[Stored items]
◆ ◆ ◆ ◆ ◆
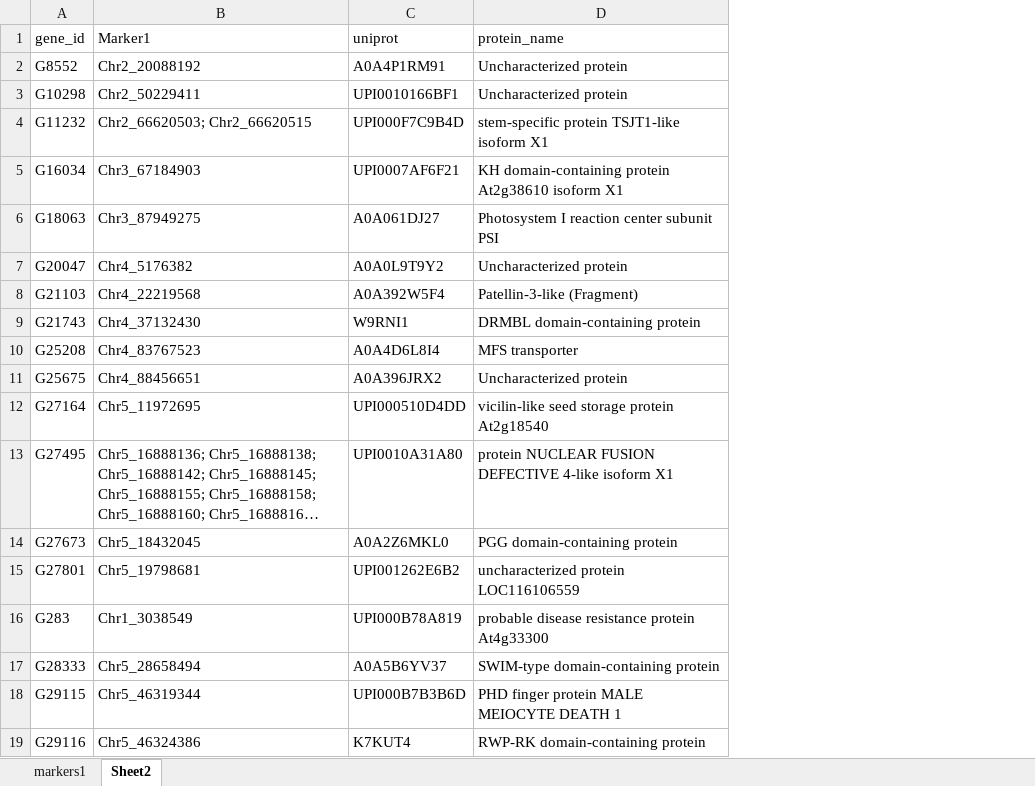
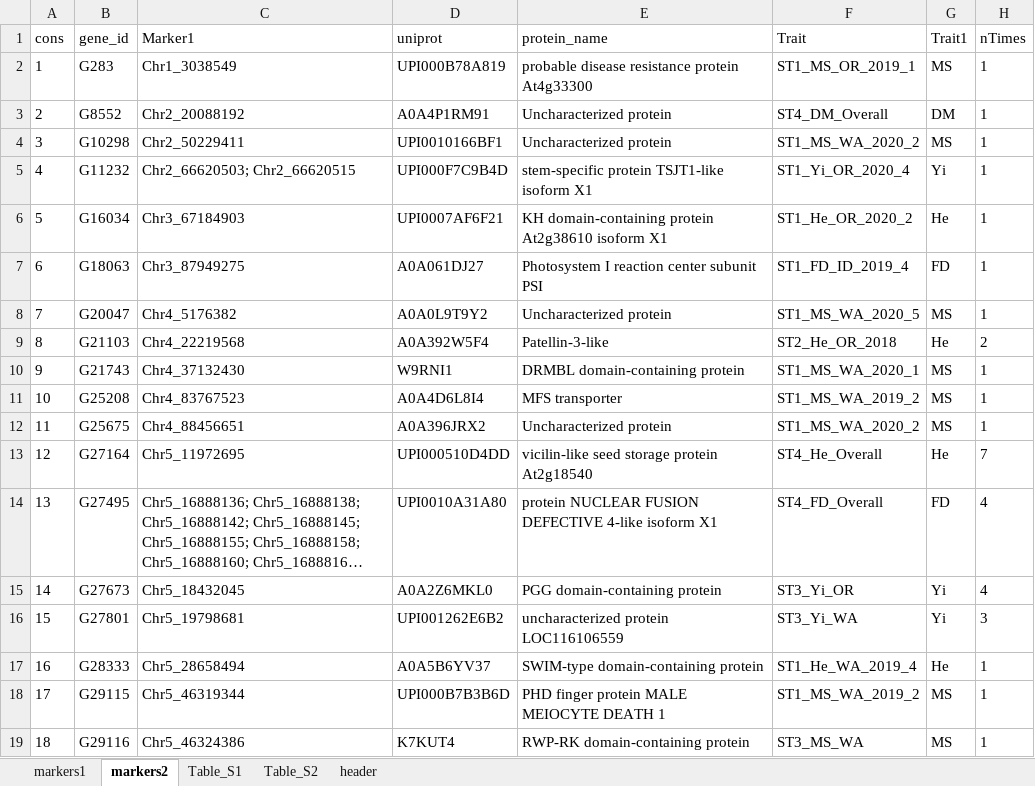
Before and after one commit to cculma/Norberg_2020, an Excel workbook: GWAS_results/markers_augmented.xlsx, sheet markers2, drawn as a sheet; only a part is shown; long unchanged cells end in …; values as stored, in another font and other column widths than the file's, no borders; addresses are those after the commit; the diff names each change by its address in the sheet, - before the commit and + after, or states it on an @@ line.

Commit message:
table_S

```diff
--- a/GWAS_results/markers_augmented.xlsx (sheet markers2)
+++ b/GWAS_results/markers_augmented.xlsx (sheet markers2)
-sheet tab: Sheet2
+sheet tab: markers2
+sheet tab: Table_S1
+sheet tab: Table_S2
+sheet tab: header
+column A (cons), rows 3-19: 2 | 3 | 4 | 5 | 6 | 7 | 8 | 9 | 10 | 11 | 12 | 13 | 14 | 15 | 16 | 17 | 18
+column F (Trait), rows 3-19: ST4_DM_Overall | ST1_MS_WA_2020_2 | ST1_Yi_OR_2020_4 | ST1_He_OR_2020_2 | ST1_FD_ID_2019_4 | ST1_MS_WA_2020_5 | ST2_He_OR_2018 | ST1_MS_WA_2020_1 | ST1_MS_WA_2019_2 | ST1_MS_WA_2020_2 | ST4_He_Overall | ST4_FD_Overall | ST3_Yi_OR | ST3_Yi_WA | ST1_He_WA_2019_4 | ST1_MS_WA_2019_2 | ST3_MS_WA
+column G (Trait1), rows 3-19: DM | MS | Yi | He | FD | MS | He | MS | MS | MS | He | FD | Yi | Yi | He | MS | MS
+column H (nTimes), rows 3-19: 1 | 1 | 1 | 1 | 1 | 1 | 2 | 1 | 1 | 1 | 7 | 4 | 4 | 3 | 1 | 1 | 1
@@ row 16 moved to row 2: 1 @@
-E9 (protein_name): Patellin-3-like (Fragment)
+E9 (protein_name): Patellin-3-like
```
Also changed, not shown: sheet markers1, 5 other files.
◆ ◆ ◆ ◆ ◆
▶ _ACTIVITY_
No pictures belong in the copy; output every record exactly.

▶ _PROBLEM SOLUTION_
Before and after one commit to cculma/Norberg_2020, an Excel workbook: GWAS_results/markers_augmented.xlsx, sheet markers2, drawn as a sheet; only a part is shown; long unchanged cells end in …; values as stored, in another font and other column widths than the file's, no borders; addresses are those after the commit; the diff names each change by its address in the sheet, - before the commit and + after, or states it on an @@ line.

Commit message:
table_S

```diff
--- a/GWAS_results/markers_augmented.xlsx (sheet markers2)
+++ b/GWAS_results/markers_augmented.xlsx (sheet markers2)
-sheet tab: Sheet2
+sheet tab: markers2
+sheet tab: Table_S1
+sheet tab: Table_S2
+sheet tab: header
+column A (cons), rows 3-19: 2 | 3 | 4 | 5 | 6 | 7 | 8 | 9 | 10 | 11 | 12 | 13 | 14 | 15 | 16 | 17 | 18
+column F (Trait), rows 3-19: ST4_DM_Overall | ST1_MS_WA_2020_2 | ST1_Yi_OR_2020_4 | ST1_He_OR_2020_2 | ST1_FD_ID_2019_4 | ST1_MS_WA_2020_5 | ST2_He_OR_2018 | ST1_MS_WA_2020_1 | ST1_MS_WA_2019_2 | ST1_MS_WA_2020_2 | ST4_He_Overall | ST4_FD_Overall | ST3_Yi_OR | ST3_Yi_WA | ST1_He_WA_2019_4 | ST1_MS_WA_2019_2 | ST3_MS_WA
+column G (Trait1), rows 3-19: DM | MS | Yi | He | FD | MS | He | MS | MS | MS | He | FD | Yi | Yi | He | MS | MS
+column H (nTimes), rows 3-19: 1 | 1 | 1 | 1 | 1 | 1 | 2 | 1 | 1 | 1 | 7 | 4 | 4 | 3 | 1 | 1 | 1
@@ row 16 moved to row 2: 1 @@
-E9 (protein_name): Patellin-3-like (Fragment)
+E9 (protein_name): Patellin-3-like
```
Also changed, not shown: sheet markers1, 5 other files.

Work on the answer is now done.